How to Successfully Donate Blood

Every two seconds someone in the U.S. needs blood, according to the American Red Cross. What's more, nearly 38,000 blood donations are needed every day. Needless to say, the demand for blood is high.

But blood donations are very popular among many Americans. In fact, nearly 16 million donations are collected each year. Giving blood is straightforward, safe, and infinitely helpful to those in need. So if you want to join the effort, there are some steps you can take to ensure the process is as easy as possible:

1. Find a donation location. Hospitals, schools, and businesses are among a variety of locations where you may find a blood drive.

2. Eat well. Proper nutrition is essential to the donation process, so make sure you eat a good meal prior. Moreover, consider consuming foods that are rich in iron—spinach, fish, lean meats, whole grains—to boost your hemoglobin levels.

3. Stay hydrated. The American Red Cross suggests drinking an extra 16 ounces of water and fluids prior to donation. This will help prevent any lightheadedness during and after the procedure.

4. Get plenty of rest. Although the process is safe, many first time donors feel anxious right before. Having a good night's sleep the night before will help alleviate any stress the blood donation may cause.

5. Dress comfortably. Because blood will be drawn from your arm, try to avoid wearing long sleeves to provide easy access to your veins. Also, wearing clothes that are loose or stretchy, like sweat pants, will help improve your blood flow.

6. After your donation, be sure to follow the technician's advice. There are some procedural requirements you'll be asked to follow:

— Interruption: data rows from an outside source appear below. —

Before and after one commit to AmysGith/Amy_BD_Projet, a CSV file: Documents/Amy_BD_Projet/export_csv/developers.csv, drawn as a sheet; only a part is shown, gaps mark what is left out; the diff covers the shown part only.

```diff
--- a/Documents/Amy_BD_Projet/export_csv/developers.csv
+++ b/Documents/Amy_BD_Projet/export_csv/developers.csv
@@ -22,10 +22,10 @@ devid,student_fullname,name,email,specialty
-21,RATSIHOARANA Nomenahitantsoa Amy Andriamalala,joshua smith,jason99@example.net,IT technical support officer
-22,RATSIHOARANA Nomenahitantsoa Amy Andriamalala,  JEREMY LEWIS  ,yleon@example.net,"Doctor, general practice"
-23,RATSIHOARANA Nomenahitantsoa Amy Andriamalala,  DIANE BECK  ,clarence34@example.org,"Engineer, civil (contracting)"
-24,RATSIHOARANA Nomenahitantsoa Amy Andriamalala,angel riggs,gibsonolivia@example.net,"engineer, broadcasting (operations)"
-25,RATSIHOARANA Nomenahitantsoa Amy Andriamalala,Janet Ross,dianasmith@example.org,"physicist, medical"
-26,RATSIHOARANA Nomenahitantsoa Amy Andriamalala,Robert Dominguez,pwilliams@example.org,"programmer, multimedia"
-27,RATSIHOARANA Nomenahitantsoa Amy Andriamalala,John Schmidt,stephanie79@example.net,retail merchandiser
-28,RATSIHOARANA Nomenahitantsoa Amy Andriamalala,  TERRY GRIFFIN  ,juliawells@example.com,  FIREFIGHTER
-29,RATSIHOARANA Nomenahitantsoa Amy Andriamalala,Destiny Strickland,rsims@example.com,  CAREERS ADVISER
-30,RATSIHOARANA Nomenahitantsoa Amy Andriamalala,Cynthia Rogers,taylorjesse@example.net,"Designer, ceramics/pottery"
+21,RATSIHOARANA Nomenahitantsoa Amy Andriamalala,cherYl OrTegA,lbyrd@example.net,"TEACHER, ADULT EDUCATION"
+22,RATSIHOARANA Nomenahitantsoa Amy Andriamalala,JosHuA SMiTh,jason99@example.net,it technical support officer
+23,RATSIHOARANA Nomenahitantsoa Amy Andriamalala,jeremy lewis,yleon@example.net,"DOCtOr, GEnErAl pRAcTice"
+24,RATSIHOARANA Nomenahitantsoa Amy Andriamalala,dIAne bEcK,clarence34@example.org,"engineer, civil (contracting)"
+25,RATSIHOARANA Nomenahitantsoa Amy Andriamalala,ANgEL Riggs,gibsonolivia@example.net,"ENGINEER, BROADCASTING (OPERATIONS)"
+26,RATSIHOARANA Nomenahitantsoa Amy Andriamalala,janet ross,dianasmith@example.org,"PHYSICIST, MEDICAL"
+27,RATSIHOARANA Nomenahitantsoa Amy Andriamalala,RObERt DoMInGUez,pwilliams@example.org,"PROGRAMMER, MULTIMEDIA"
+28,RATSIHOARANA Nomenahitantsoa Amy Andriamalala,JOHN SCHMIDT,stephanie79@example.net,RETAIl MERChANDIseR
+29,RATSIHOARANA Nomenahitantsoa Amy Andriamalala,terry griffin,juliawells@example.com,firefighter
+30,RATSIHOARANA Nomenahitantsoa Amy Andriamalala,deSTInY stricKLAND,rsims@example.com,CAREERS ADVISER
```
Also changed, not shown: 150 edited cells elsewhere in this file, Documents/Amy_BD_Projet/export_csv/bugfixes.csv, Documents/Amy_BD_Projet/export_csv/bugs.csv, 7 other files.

  • Stay to eat and hydrate. Most donation locations will require you to stay an extra 15 minutes to ensure you're not lightheaded and susceptible to fainting.
  • Avoid heavy lifting or exercise. Because your body will be busy replenishing your blood supply, it's essential to avoid strenuous activity for five hours after donating. Neglecting this advice may bring about headaches, nausea, lightheadedness, or fainting.
  • Call the Red Cross if you don't feel well. If after you leave the donation location something doesn't feel right, call their toll-free number.